The objective of this project is to improve our understanding of flood insurance for SMEs, and to establish if SMEs have flood insurance problems, and if so, how they could be overcome and which other risk management strategies could be available for SMEs. By doing so, we will contribute to the development of a flood protection policy framework that increase the resilience of this backbone of the economy.

Dr. Paola Sakai (University of Leeds); Dr. Swenja Surminski (London School of Economics); Professor Jouni Paavola (University of Leeds)

Developing a Global Indicator of Biodiversity Impacts from Climate Change (BICC)

“To date, no global scale indicator of climate change impacts on biodiversity exists. As a result, global policy-makers have no cohesive information on where, which and how much of the world’s species are (and aren’t) responding to climate change. This poses a serious to challenge to motivating for action, as well as to priority-setting, and was recognised by the UN Convention on Biological Diversity (CBD) as an important gap in its indicator suite. Wendy Foden is piloting a novel approach to compile a global indicator of Biodiversity Impacts on Climate Change (BICC). Working with a combination of large datasets from disparate sources, she plans to link shifts in biological communities with recorded changes in temperature to reveal how biodiversity is being impacted by the 1.2°C of warming already experienced globally. As well as meeting the CBD’s indicator need, this study will help to explore how these trends and patterns of impact are likely to play out in the future.”

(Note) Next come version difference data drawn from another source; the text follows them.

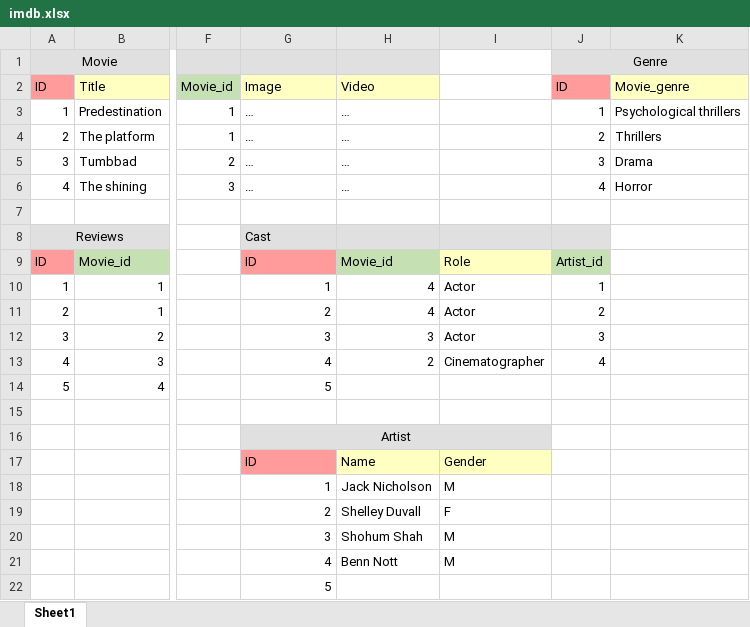
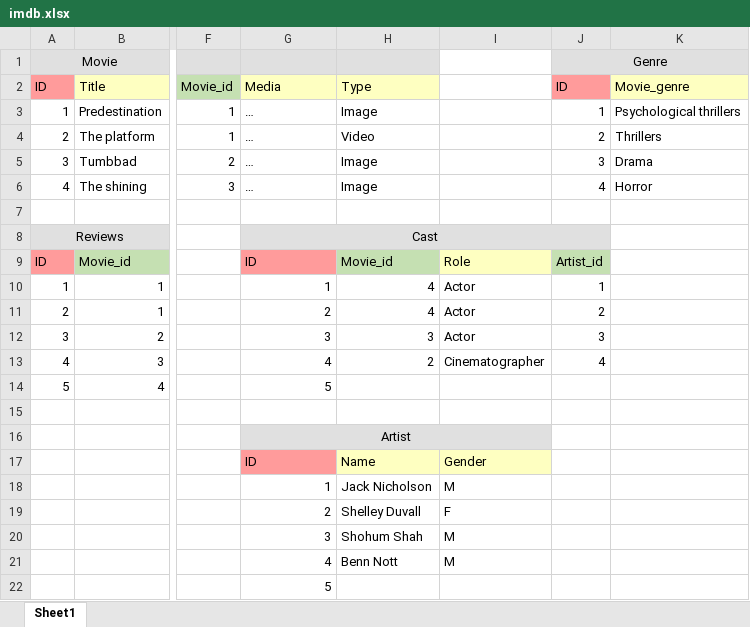
Before and after one commit to sumansharma01/day1, an Excel workbook: day1/imdb.xlsx, sheet Sheet1, drawn as a sheet; only a part is shown, gaps mark what is left out; values as stored, in another font and other column widths than the file's, no borders; conditional formats not drawn; the diff names each change by its address in the sheet, - before the commit and + after, or states it on an @@ line.

```diff
--- a/day1/imdb.xlsx (sheet Sheet1)
+++ b/day1/imdb.xlsx (sheet Sheet1)
-G2: Image
+G2: Media
-H2: Video
+H2: Type
-H3: …
+H3: Image
-H4: …
+H4: Video
-H5:H6: …
+H5:H6: Image
-G8 alignment: left
+G8 alignment: center
+G8:J8 merged
```
Also changed, not shown: 9 other files.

Dr Wendy Foden (University of Stellenbosch); Prof Jon Lovett (University of Leeds); Dr Susannah Sallu (University of Leeds)